I am thrilled to announce that I will be hosting a stress release focused weekend getaway at Granny Mouse Country House in the KZN Midlands from 29 June - 3 July 2017!Granny Mouse Country House is a luxurious and tranquil setting for what will be an enriching weekend of 8 specialised yoga sessions. We will focus on yoga practices as a means to calm the mind and release embodied patterns of stress. Through yoga sequences and techniques accessible to all levels of yoga practice and knowledge, we will be rewiring the neural pathways that programme our minds and bodies into existing in a 'flight or flight' mode of hyper-stress and anxiety.
"The high value put on every minute of time, the idea of hurry-hurry as the most important objective of living is unquestionably the most dangerous enemy of joy”
These wise and contemporarily relevant words are from Herman Hesse’s 1905 essay titled, “On Little Joys”. The German-born Swiss luminary is widely know for his novels Siddhartha and Steppenwolf. A less widely circulated treasure is My Belief: Essays on Life and Art. Hesse laments how the “aggressive haste” of his time (gosh, what would he say about our time?) has eroded our ability to enjoy leisure. This does not imply that - in the straightforward sense - there is no time for leisure, but rather, his point is more subtle.
There is this hashtag that has gained currency on Instagram: #yogaeverydanmday. I would like to argue that yoga every day is not only unnecessary but bad for you - especially so for women.The same Vedic texts that the modern practice of Hatha yoga (yoga of postures and breathing techniques) are derived from, are quite clear in their advocacy that a woman's cycle is both powerful and fragile. This is a time when you are 'full mooning'. There is incredible energy and heat in the body (the start of creation of life) at this time. In order for this process of creation and then expulsion to happen effectively, a lot of energy needs to be drawn and then coagulated in the pelvic region and lower spine.
The practice of yoga mudra is grounded upon an understanding of the five elements that comprise the universe: space (or ether), air, fire, water, and earth. It is said that each finger corresponds to an element: the thumb represents fire; the first finger represents air; the middle finger is space; and the ring finger is earth and the little finger represents water. As we are grains of sands in the great theatre of the universe we too are made up of these elements. When all five elements are working in harmony the body is balanced, optimally operational and healthy; when any one of the elements becomes too dominant, polluted or weakened, the body shifts out of balance and discomfort, illness and disease develops.

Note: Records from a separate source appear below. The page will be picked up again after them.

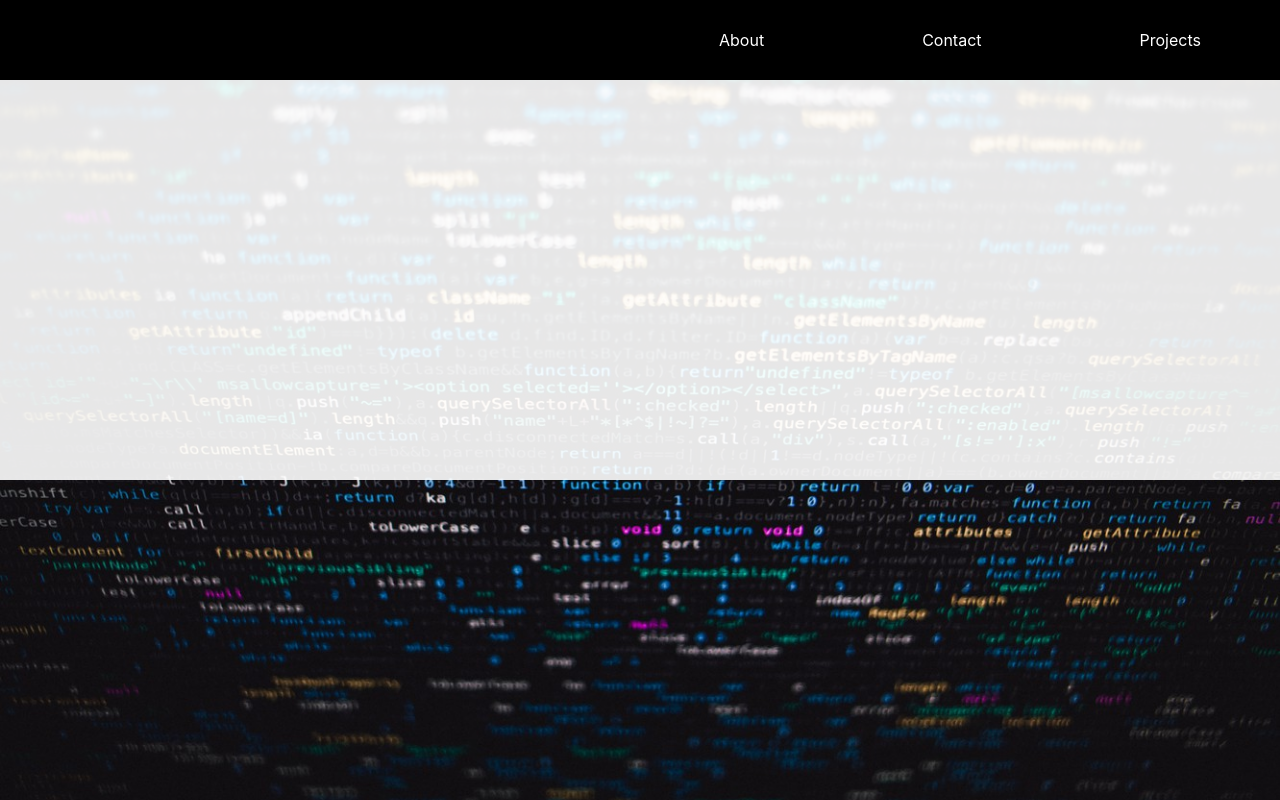
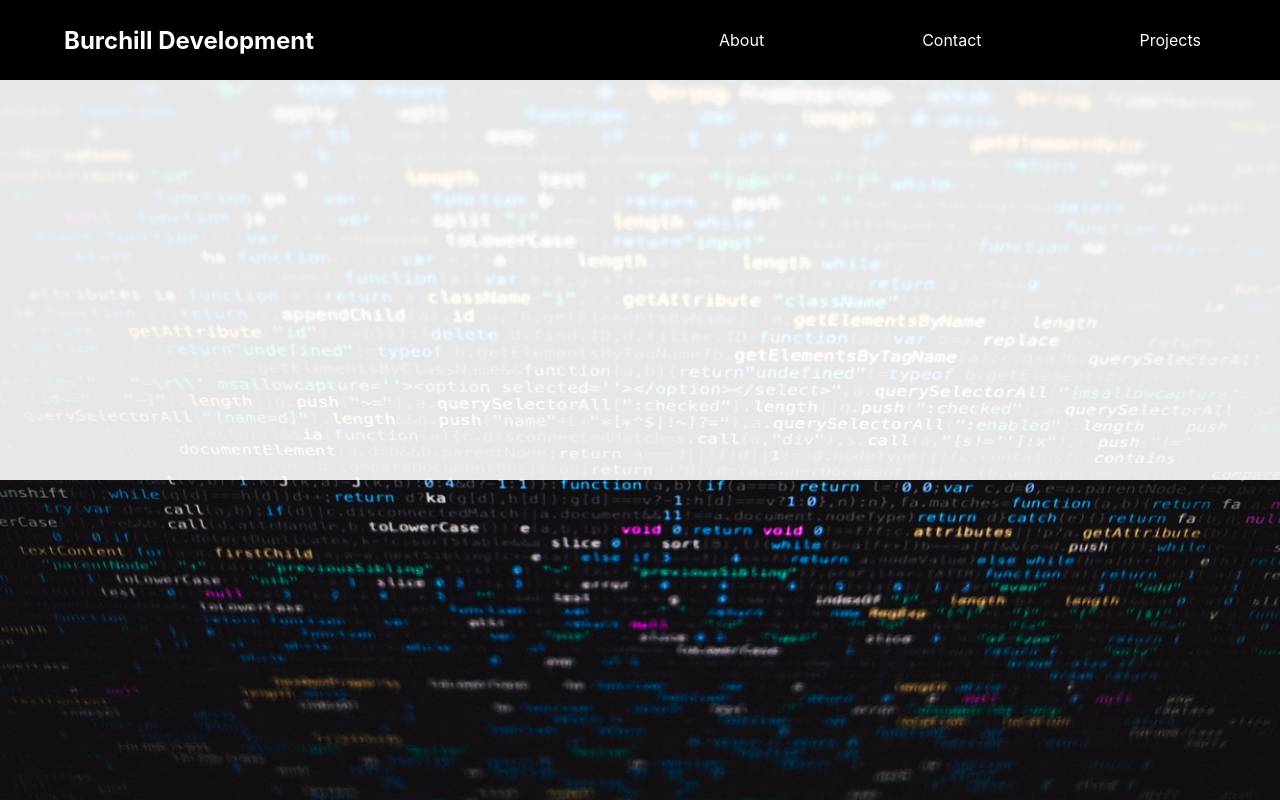
Before and after one commit to jarodburchill/burchill-development, a React (Create React App) app: page / in a window 1280 px wide. Built offline with nearby package versions, Linux system fonts and the light colour scheme.

Commit message:
Navbar styling changes

```diff
--- a/src/components/Navbar.jsx
+++ b/src/components/Navbar.jsx
@@ -2,11 +2,25 @@ import React, { useState } from "react";
 import styled from "styled-components";
 
 const Nav = styled.nav`
-  position: fixed;
-  top: 0;
   width: 100%;
   height: 10vh;
+  top: 0;
+  position: fixed;
   background: black;
+`;
+
+const Content = styled.span`
+  height: 100%;
+  display: flex;
+  justify-content: space-between;
+`;
+
+const Title = styled.h1`
+  display: flex;
+  align-items: center;
+  color: white;
+  margin-left: 5%;
+  z-index: 1;
 `;
 
 const Links = styled.div`
@@ -16,7 +30,6 @@ const Links = styled.div`
   list-style: none;
   width: 50%;
   height: 100%;
-  margin-left: auto;
   li a {
     color: white;
     text-decoration: none;
@@ -28,6 +41,7 @@ const Links = styled.div`
     height: 100vh;
     width: 100%;
     flex-direction: column;
+    justify-content: space-evenly;
     transition: all 1s ease-out;
     clip-path: ${props =>
       props.open ? "circle(200% at 90% -10%)" : "circle(100px at 90% -10%)"};
@@ -36,19 +50,11 @@ const Links = styled.div`
     pointer-events: ${props => (props.open ? "all" : "none")};
 
     li {
+      transition: all 0.25s ease-out;
       opacity: ${props => (props.open ? "1" : "0")};
       a {
         font-size: 25px;
       }
-    }
-    li:nth-child(1) {
-      transition: all 0.25s ease 0.2s;
-    }
-    li:nth-child(2) {
-      transition: all 0.25s ease 0.4s;
-    }
-    li:nth-child(3) {
-      transition: all 0.25s ease 0.6s;
     }
   }
 `;
@@ -68,15 +74,15 @@ const Line = styled.div`
   @media screen and (max-width: 768px) {
     width: 30px;
     height: 3px;
+    margin: 5px;
     background: white;
-    margin: 5px;
   }
 `;
 
 const Navbar = () => {
   const [open, setOpen] = useState(false);
 
-  const hamburgerClick = () => {
+  const handleClick = () => {
     if (open === false) {
       setOpen(true);
     } else {
@@ -84,25 +90,32 @@ const Navbar = () => {
     }
   };
 
+  window.addEventListener("resize", () => {
+    setOpen(false);
+  });
+
   return (
     <>
       <Nav>
-        <Hamburger onClick={() => hamburgerClick()}>
+        <Hamburger onClick={() => handleClick()}>
           <Line />
           <Line />
           <Line />
         </Hamburger>
+        <Content>
+          <Title>Burchill Development</Title>
           <Links open={open}>
-          <li>
+            <li onClick={() => handleClick()}>
               <a href="#about">About</a>
             </li>
-          <li>
+            <li onClick={() => handleClick()}>
               <a href="#contact">Contact</a>
             </li>
-          <li>
+            <li onClick={() => handleClick()}>
               <a href="#projects">Projects</a>
             </li>
           </Links>
+        </Content>
       </Nav>
     </>
   );
```
Lines whose indentation alone changed are shown as unchanged.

It was the opening night of the year for Brookdale and the start of the Detox yoga retreat. As the yoga instructor for the week, I was fortunate enough to be staying on site. I had planned two classes daily, each on a different and focused theme to best achieve effective detoxification and rejuvenation. I was excited.
The more I have progressed along the path of my yoga journey, the more I have come to value rest as an essential component in my regular yoga practice. This value is constantly negotiated in relation to a range of other important factors.